_What the task requires_
Report how many lines in the listing below include the word "threading". Write nothing besides the number.

_Given data_
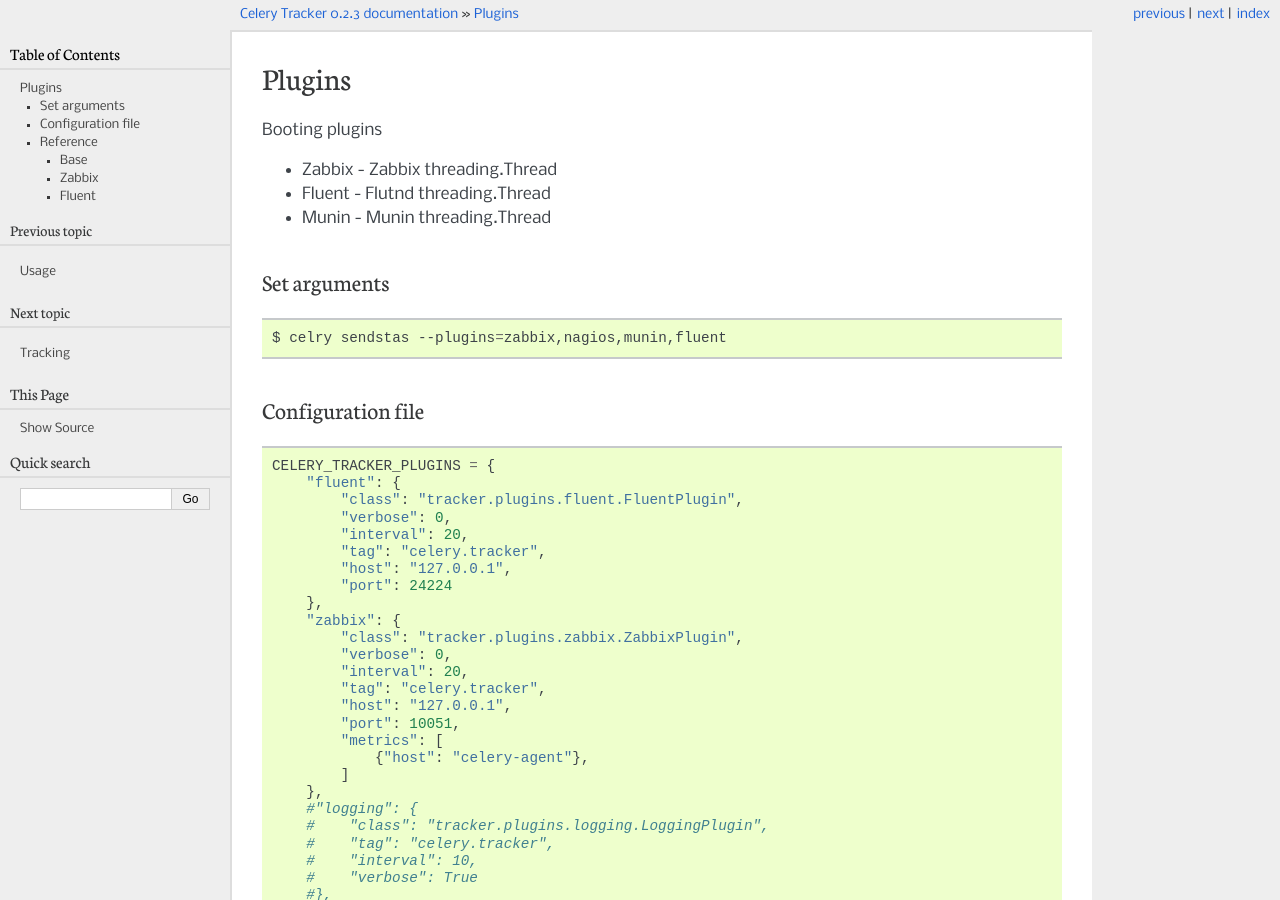
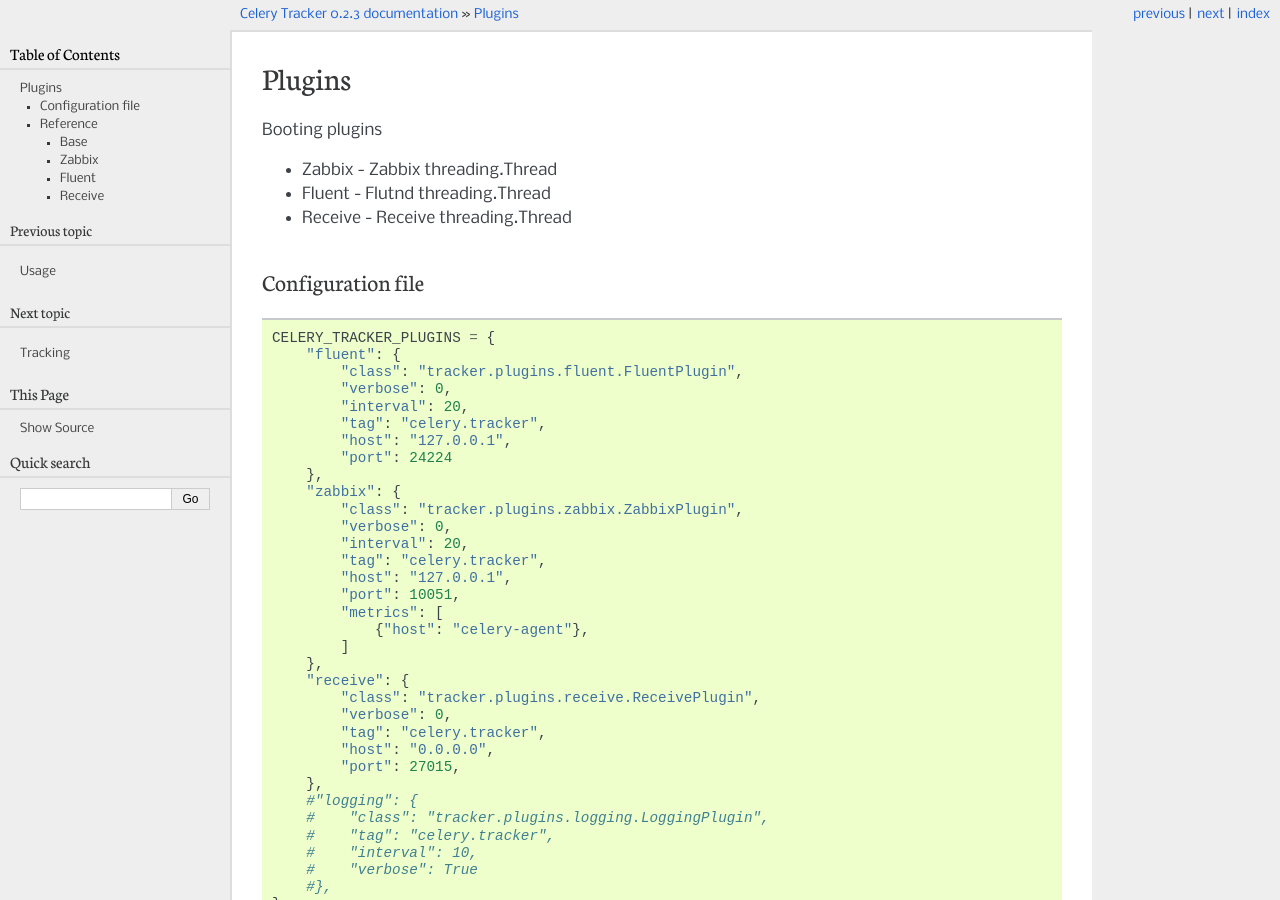
Before and after one commit to ikeikeikeike/celery-tracker, a Sphinx documentation site: the page built from docs/source/plugins.rst, in a window 1280 px wide and 900 px high. Built offline with Sphinx 7.4.7, drawn with Linux system fonts in a browser that asks for light colours; formulas are drawn with MathJax 3.

```diff
--- a/docs/source/plugins.rst
+++ b/docs/source/plugins.rst
@@ -3,19 +3,9 @@
 
 Booting plugins
 
-* Zabbix - Zabbix threading.Thread
-* Fluent - Flutnd threading.Thread
-* Munin  - Munin  threading.Thread
-
-Set arguments
------------------------
-
-.. highlight:: bash
-
-
-::
-
-    $ celry sendstas --plugins=zabbix,nagios,munin,fluent
+* Zabbix  - Zabbix  threading.Thread
+* Fluent  - Flutnd  threading.Thread
+* Receive - Receive threading.Thread
 
 
 Configuration file
@@ -45,6 +35,13 @@
             "metrics": [
                 {"host": "celery-agent"},
             ]
+        },
+        "receive": {
+            "class": "tracker.plugins.receive.ReceivePlugin",
+            "verbose": 0,
+            "tag": "celery.tracker",
+            "host": "0.0.0.0",
+            "port": 27015,
         },
         #"logging": {
         #    "class": "tracker.plugins.logging.LoggingPlugin",
@@ -80,3 +77,10 @@
 .. automodule:: tracker.plugins.fluent
    :members:
    :undoc-members:
+
+Receive
+~~~~~~~~~~
+
+.. automodule:: tracker.plugins.receive
+   :members:
+   :undoc-members:
```
Also changed, not shown: docs/source/installation.rst (+7 -0 lines), 2 other files.
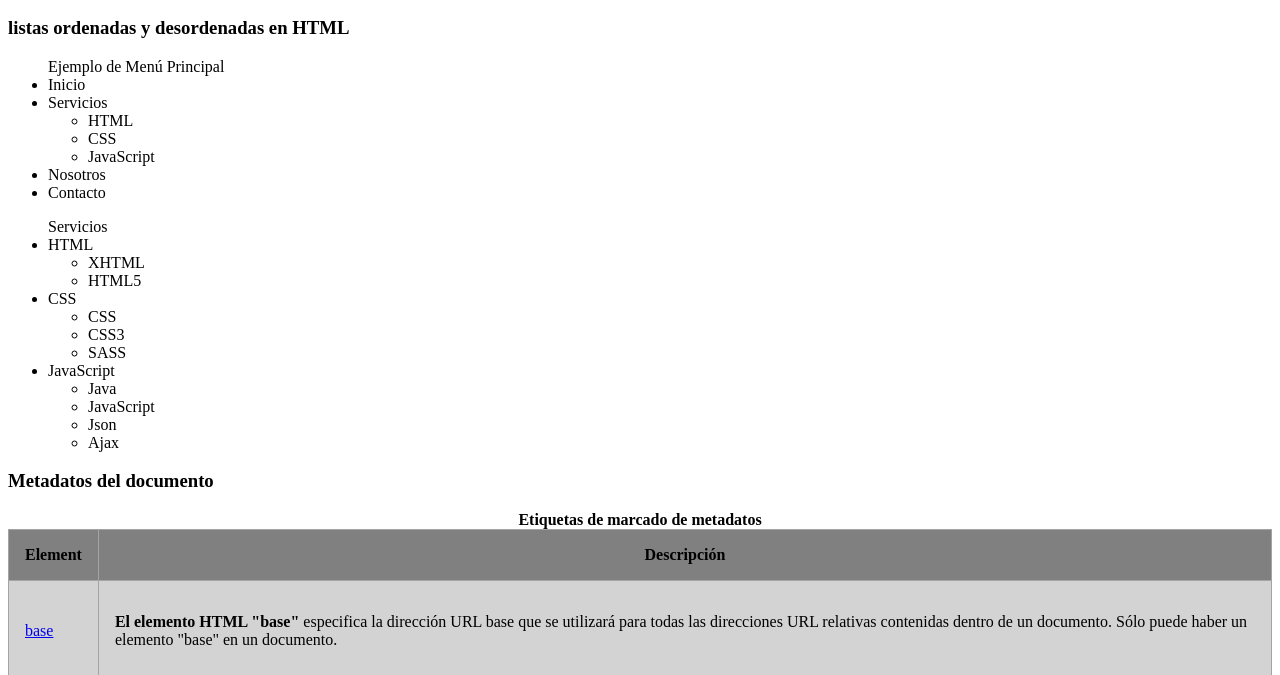
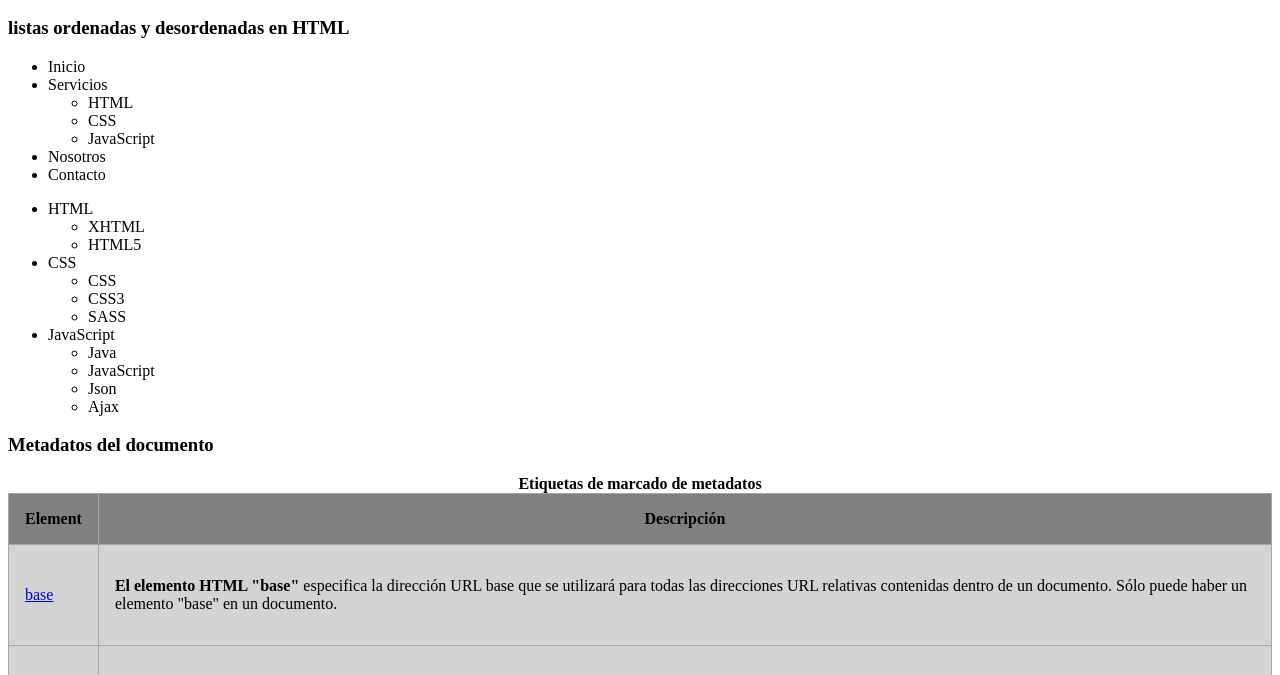
Before and after one commit to noncrea/web1, a plain HTML site: page categorias/uf1302-avaliacion.html in a window 1280 px wide. Shown: the part 110-785 px from the top of the page. Drawn offline with Linux system fonts and the light colour scheme.

Commit message:
Update uf1302-avaliacion.html

```diff
--- a/categorias/uf1302-avaliacion.html
+++ b/categorias/uf1302-avaliacion.html
@@ -30,7 +30,7 @@
 		<h2>uf1302-avaliacion</h2>
 		<article>
 			<h3>listas ordenadas y desordenadas en HTML</h3>
-				<ul>Ejemplo de Menú Principal
+				<ul><title>Ejemplo de Menú Principal</title>
 					<li>Inicio</li>
 					<li>Servicios
 						<ul>
@@ -42,7 +42,7 @@
 					<li>Nosotros</li>
 					<li>Contacto</li>
 				</ul>
-				<ul>Servicios
+				<ul><title>Servicios</title>
 					<li>HTML</li>
 						<ul>
 							<li>XHTML</li>
```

_Solution for this exercise_
6